### Your task
Taking the material as a whole, state how many of its lines contain "exists". Write the number and nothing more.

### Listed records
BEGIN
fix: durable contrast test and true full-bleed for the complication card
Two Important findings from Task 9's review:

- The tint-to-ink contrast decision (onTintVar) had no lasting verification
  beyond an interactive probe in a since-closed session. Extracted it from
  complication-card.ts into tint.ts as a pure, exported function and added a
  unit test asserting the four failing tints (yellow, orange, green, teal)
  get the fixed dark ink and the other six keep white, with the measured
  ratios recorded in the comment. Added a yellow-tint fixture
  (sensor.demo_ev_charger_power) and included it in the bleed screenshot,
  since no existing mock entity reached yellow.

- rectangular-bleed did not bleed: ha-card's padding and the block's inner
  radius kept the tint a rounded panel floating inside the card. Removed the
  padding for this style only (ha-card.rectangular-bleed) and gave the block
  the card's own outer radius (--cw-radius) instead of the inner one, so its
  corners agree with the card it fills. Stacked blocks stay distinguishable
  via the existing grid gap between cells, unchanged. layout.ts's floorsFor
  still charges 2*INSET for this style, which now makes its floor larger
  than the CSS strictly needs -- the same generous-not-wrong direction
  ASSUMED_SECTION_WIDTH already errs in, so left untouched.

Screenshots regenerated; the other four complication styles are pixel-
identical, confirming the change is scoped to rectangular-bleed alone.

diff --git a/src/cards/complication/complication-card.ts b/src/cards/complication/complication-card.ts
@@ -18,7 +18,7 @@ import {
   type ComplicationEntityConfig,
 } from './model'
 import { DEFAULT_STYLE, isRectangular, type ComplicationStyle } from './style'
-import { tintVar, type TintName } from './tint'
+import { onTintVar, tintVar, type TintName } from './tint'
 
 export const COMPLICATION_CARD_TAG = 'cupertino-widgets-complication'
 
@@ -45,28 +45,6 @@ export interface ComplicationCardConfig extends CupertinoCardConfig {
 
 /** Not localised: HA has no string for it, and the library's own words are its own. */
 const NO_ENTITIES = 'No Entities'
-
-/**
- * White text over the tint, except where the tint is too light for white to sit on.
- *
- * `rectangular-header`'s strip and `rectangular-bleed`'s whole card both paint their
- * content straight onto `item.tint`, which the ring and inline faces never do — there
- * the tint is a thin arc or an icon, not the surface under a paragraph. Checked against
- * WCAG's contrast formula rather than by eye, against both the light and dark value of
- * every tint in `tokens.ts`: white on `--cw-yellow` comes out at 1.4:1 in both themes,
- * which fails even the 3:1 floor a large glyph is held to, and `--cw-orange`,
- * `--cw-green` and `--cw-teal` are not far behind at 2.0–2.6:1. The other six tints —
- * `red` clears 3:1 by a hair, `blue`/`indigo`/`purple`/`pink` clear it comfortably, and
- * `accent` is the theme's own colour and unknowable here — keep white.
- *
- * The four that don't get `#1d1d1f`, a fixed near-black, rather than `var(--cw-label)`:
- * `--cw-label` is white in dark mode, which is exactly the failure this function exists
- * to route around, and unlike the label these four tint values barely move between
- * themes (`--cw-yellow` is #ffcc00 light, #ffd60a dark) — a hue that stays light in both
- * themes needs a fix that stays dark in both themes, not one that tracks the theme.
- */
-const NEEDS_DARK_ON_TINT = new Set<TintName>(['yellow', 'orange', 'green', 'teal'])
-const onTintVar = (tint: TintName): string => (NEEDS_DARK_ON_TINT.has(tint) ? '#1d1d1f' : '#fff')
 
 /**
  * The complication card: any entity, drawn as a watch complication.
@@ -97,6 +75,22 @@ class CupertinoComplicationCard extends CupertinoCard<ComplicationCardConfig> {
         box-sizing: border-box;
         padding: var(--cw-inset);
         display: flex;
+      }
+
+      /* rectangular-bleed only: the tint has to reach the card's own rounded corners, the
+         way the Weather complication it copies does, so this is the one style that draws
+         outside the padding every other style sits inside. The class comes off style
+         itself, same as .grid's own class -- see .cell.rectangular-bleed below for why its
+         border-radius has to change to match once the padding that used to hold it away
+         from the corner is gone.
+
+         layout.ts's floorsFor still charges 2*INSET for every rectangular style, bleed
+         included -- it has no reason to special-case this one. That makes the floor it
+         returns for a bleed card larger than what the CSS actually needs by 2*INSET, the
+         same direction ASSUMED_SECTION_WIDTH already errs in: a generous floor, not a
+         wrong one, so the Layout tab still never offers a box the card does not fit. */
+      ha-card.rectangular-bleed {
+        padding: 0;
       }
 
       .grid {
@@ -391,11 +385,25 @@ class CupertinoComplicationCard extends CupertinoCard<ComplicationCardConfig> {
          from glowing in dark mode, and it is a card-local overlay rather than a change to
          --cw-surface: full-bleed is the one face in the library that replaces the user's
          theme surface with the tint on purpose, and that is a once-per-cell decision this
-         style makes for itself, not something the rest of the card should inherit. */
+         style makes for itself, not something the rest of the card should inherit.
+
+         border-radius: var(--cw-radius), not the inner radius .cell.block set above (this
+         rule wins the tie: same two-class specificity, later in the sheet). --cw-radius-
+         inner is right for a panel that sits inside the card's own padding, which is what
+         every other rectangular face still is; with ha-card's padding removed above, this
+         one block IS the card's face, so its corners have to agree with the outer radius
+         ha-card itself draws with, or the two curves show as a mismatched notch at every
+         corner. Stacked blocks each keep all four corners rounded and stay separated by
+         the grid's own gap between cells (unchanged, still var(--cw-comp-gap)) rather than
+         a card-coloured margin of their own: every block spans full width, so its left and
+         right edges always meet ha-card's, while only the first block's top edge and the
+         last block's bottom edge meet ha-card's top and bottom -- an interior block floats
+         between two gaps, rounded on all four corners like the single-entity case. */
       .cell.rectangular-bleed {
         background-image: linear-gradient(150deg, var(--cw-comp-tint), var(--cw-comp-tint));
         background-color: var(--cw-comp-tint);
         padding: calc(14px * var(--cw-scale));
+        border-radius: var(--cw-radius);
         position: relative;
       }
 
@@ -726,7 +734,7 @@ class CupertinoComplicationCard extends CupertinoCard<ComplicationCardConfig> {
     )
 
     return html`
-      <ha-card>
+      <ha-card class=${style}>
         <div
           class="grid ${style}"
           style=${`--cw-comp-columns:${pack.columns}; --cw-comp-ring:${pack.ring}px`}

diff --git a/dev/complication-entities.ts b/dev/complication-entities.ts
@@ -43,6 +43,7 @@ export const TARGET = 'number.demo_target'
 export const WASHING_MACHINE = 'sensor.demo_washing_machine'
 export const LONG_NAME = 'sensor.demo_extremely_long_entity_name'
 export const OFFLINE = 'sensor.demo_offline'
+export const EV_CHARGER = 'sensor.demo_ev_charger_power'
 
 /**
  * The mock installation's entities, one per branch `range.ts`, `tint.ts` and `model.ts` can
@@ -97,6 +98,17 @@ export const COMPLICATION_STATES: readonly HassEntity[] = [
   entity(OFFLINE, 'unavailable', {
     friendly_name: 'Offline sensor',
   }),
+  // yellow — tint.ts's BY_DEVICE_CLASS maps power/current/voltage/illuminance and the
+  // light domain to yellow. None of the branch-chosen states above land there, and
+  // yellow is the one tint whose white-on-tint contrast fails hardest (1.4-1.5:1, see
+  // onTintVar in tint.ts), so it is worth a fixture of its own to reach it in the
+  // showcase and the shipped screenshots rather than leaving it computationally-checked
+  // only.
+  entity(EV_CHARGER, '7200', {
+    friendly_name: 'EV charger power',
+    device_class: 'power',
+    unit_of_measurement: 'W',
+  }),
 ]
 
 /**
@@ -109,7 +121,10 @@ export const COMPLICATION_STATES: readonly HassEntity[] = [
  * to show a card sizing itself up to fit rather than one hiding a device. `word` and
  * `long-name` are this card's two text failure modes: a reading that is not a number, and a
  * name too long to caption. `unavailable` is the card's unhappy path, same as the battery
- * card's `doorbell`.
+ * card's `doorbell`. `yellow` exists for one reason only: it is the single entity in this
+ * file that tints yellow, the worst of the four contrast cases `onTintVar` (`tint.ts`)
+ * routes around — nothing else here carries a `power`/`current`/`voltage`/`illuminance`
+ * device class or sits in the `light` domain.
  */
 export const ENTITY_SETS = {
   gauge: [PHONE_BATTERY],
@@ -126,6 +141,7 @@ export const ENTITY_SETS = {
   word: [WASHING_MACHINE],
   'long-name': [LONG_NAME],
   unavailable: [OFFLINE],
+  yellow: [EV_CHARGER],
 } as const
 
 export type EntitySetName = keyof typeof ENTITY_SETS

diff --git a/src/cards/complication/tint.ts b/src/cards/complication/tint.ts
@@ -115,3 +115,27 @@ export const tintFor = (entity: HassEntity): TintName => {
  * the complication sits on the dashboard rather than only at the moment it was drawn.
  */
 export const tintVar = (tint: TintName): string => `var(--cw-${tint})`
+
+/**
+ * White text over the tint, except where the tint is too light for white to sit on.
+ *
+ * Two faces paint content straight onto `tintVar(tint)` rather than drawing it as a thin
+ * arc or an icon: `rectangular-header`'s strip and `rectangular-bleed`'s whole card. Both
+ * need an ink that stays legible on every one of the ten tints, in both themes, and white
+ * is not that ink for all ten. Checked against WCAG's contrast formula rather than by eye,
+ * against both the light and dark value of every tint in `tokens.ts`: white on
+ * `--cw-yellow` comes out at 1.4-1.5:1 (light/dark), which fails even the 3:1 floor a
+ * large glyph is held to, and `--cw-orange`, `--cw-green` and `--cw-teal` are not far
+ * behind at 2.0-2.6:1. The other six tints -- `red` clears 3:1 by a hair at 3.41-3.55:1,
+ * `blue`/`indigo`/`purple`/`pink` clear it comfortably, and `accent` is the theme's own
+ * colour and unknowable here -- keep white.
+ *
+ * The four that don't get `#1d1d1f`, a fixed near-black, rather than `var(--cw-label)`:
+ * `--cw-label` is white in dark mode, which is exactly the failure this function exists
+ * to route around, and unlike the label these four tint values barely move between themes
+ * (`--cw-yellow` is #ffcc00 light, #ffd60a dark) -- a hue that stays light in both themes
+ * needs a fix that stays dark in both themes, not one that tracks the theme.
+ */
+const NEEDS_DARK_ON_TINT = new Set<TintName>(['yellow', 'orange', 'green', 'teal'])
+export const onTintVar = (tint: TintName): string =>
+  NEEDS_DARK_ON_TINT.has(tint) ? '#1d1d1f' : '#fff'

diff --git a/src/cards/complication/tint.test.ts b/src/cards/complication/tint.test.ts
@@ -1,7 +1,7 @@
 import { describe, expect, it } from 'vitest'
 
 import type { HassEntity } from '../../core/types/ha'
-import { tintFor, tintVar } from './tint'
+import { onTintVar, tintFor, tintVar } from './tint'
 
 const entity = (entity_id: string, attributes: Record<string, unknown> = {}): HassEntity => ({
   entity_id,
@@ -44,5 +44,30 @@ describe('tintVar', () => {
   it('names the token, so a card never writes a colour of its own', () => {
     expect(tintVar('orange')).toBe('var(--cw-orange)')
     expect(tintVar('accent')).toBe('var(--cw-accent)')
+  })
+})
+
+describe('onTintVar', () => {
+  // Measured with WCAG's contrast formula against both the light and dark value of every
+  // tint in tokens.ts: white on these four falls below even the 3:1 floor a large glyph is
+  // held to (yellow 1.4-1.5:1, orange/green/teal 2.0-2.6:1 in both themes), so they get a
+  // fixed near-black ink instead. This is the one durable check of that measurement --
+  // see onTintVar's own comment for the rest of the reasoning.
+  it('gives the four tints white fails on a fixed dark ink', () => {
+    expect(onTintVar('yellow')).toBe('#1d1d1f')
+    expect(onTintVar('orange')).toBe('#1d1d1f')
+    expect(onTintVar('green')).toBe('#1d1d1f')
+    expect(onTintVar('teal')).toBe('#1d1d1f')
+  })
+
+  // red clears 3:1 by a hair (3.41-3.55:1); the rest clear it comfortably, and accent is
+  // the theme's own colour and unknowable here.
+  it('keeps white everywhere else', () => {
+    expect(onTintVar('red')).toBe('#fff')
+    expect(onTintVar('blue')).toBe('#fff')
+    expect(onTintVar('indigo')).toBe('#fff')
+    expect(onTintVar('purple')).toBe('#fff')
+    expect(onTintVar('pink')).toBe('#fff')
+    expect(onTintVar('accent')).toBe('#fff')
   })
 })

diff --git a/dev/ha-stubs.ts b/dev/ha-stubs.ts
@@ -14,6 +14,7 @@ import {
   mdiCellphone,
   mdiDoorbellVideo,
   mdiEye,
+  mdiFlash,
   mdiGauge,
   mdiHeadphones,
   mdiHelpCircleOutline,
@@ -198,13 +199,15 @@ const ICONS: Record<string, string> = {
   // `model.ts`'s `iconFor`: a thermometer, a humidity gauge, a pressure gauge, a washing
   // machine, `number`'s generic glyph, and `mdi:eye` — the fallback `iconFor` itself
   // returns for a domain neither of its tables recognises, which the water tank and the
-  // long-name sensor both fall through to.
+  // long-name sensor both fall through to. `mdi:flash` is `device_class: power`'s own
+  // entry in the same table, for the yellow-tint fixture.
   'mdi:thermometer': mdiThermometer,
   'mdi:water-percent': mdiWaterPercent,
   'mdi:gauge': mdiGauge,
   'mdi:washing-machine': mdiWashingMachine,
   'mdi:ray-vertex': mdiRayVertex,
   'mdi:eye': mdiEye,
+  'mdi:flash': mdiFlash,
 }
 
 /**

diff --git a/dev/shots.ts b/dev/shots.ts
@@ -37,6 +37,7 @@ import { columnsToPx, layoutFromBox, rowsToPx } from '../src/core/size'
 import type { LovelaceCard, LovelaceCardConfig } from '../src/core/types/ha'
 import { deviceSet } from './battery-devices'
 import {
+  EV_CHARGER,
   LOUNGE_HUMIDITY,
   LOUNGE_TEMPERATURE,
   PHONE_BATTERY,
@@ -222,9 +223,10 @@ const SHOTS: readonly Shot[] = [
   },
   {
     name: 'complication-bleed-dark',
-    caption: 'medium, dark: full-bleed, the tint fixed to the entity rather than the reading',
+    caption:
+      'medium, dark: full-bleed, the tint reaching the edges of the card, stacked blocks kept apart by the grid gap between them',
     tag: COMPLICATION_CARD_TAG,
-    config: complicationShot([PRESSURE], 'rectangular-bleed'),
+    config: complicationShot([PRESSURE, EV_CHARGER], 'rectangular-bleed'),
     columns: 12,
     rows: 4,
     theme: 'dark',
END
### Your solution
3